  • Some inexpensive exercise options: dancing (avoid the studios!), weightlifting at home, walking and sprinting.

Other money saving ideas from readers are welcome.


Popular posts from this blog

Results of my Carrageenan-Free Diet

Readers may recall my ordeal last Saturday with a migraine headache and a trip by ambulance back to my parents' house. Thanks to one of the paramedics jogging my memory, I researched the almond milk I'd started drinking around the time I quit dairy. One of the ingredients was carrageenan, a substance used to induce inflammation, sensitivity to pain and other problems in laboratory animals. Supposedly, the "undegraded" form is safe for human consumption, but undegraded carrageenan has been found to be contaminated with degraded carrageenan, and there are ways that the digestive system could degrade carrageenan itself.

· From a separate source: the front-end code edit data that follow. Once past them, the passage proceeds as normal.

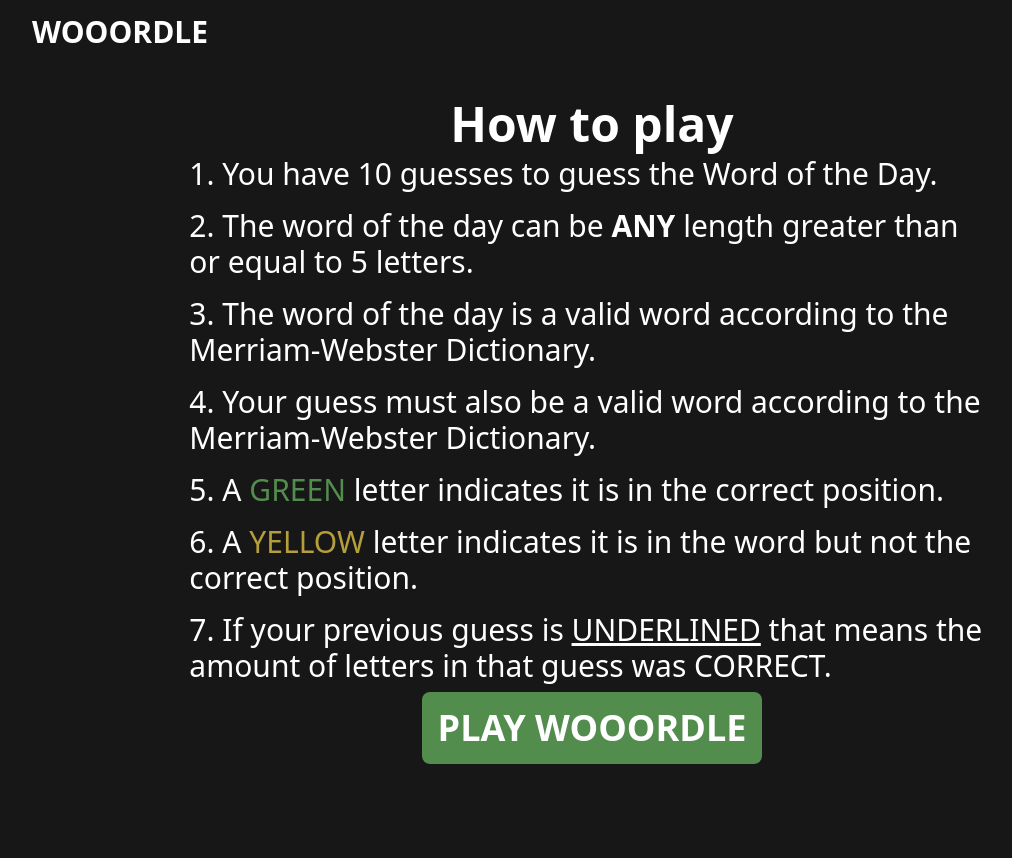
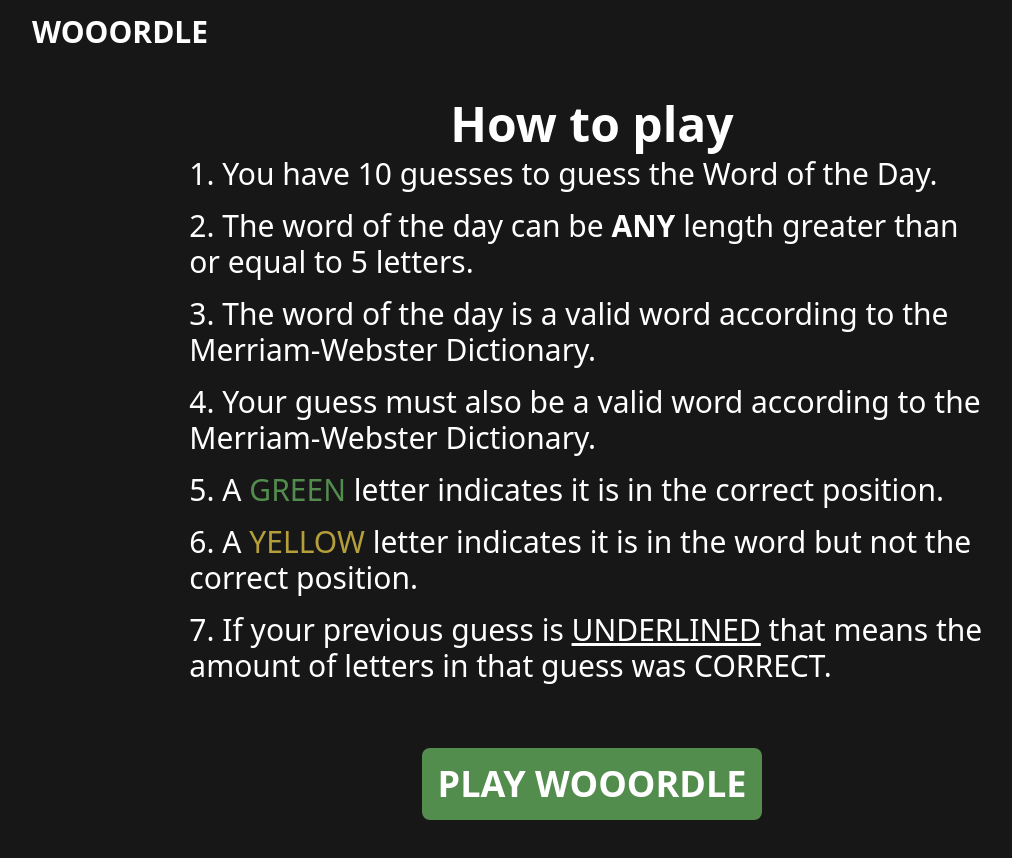
Before and after one commit to bledsoef/wooordle, a Next.js app: page / in a window 1280 px wide. Shown: the top 858 px of the page, without its empty margins (48-1060 px from the left). Before the commit the page ends 800 px from the top, so only its background shows below. Built offline with nearby package versions, Linux system fonts and the light colour scheme.

Commit message:
adjusted styling

```diff
--- a/app/page.js
+++ b/app/page.js
@@ -20,7 +20,7 @@
     setPlay(true)
   }
   return (
-    <main className="h-screen items-center w-full pt-16 bg-neutral-900">
+    <main className="h-screen items-center w-full mt-16 bg-neutral-900">
       <Navbar guesses={guessesCount} play={play}/>
       {!play && <LandingPage onPlay={handlePlay}/>}
       {!(showModal || guessesCount == 10) && play && <Wordle onEnter={handleEnter} onCorrect={handleCorrect} wordOfDay={"phallic"}/>}
```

For the past few months, I've felt a little bloated, and was starting to have some mild pain in my lower stomach. I thought it might have been the effects of the antibiotics, oral steroids or decongestant (which gave me an allergic reaction) from back in February. I didn't connect it to the severe headache I had Memorial Day weekend. I've al…

Sausage-Induced Headaches: Another Clue Points to Carrageenan

A few years ago when I started a low carb diet and started eating sausage again, I found some sausages gave me a headache, but others didn't. At first, eating them was a crap shoot, but I soon found some I couldn't eat (Applegate Farms Organic & Natural Meats) and some I could (McDonald's Restaurants and Ranch Foods Direct, a local pastured meat company).

Some of Applegate Farms' products contain carrageenan (a highly processed, seaweed-based food additive used to induce pain and inflammation in research animals). McDonald's and Ranch Foods Direct sausage doesn't contain it.

Why put carrageenan in sausage? According to Applegate Farms' website,

Carrageenan, which is derived from red seaweed (Chondrus Crispus), activates extracted protein in the meat to help it bind together when formed. As the meat cooks, the heat forms a gel network, increasing moisture retention and improving the sliceability of the product. Without the addition of carrageenan, the…

My GERD is Cured! Low-carb Hits the Mark

It's a good day for paying your billsAnd it's a good day for curing your ills So take a deep breath and throw away the pills 'Cause it's a good day from mornin' til night
A low-carb diet has cured me of GERD! Thanks to the work of Dr. Norm Robillard, author of Heartburn Cured, I no longer have acid reflux--and I don't have to avoid "trigger foods" like onions, caffeine, chocolate (in the form of baking cocoa), mint, tomatoes and fat.
This is a big change from the Body-for-Life program I was on just a few months ago. Body-for-Life involves eating (among other things) six small servings of "authorized" carbs like whole-wheat bread, pasta, fruit, beans, brown rice and winter squash per day. Now I mostly eat meat, eggs, nuts and non-starchy vegetables like leafy greens, broccoli, cauliflower, cabbage and green beans.
Low-carb diets defy just about every official dietary guideline out there. How often do you hear "eat plenty of healthy whole gr…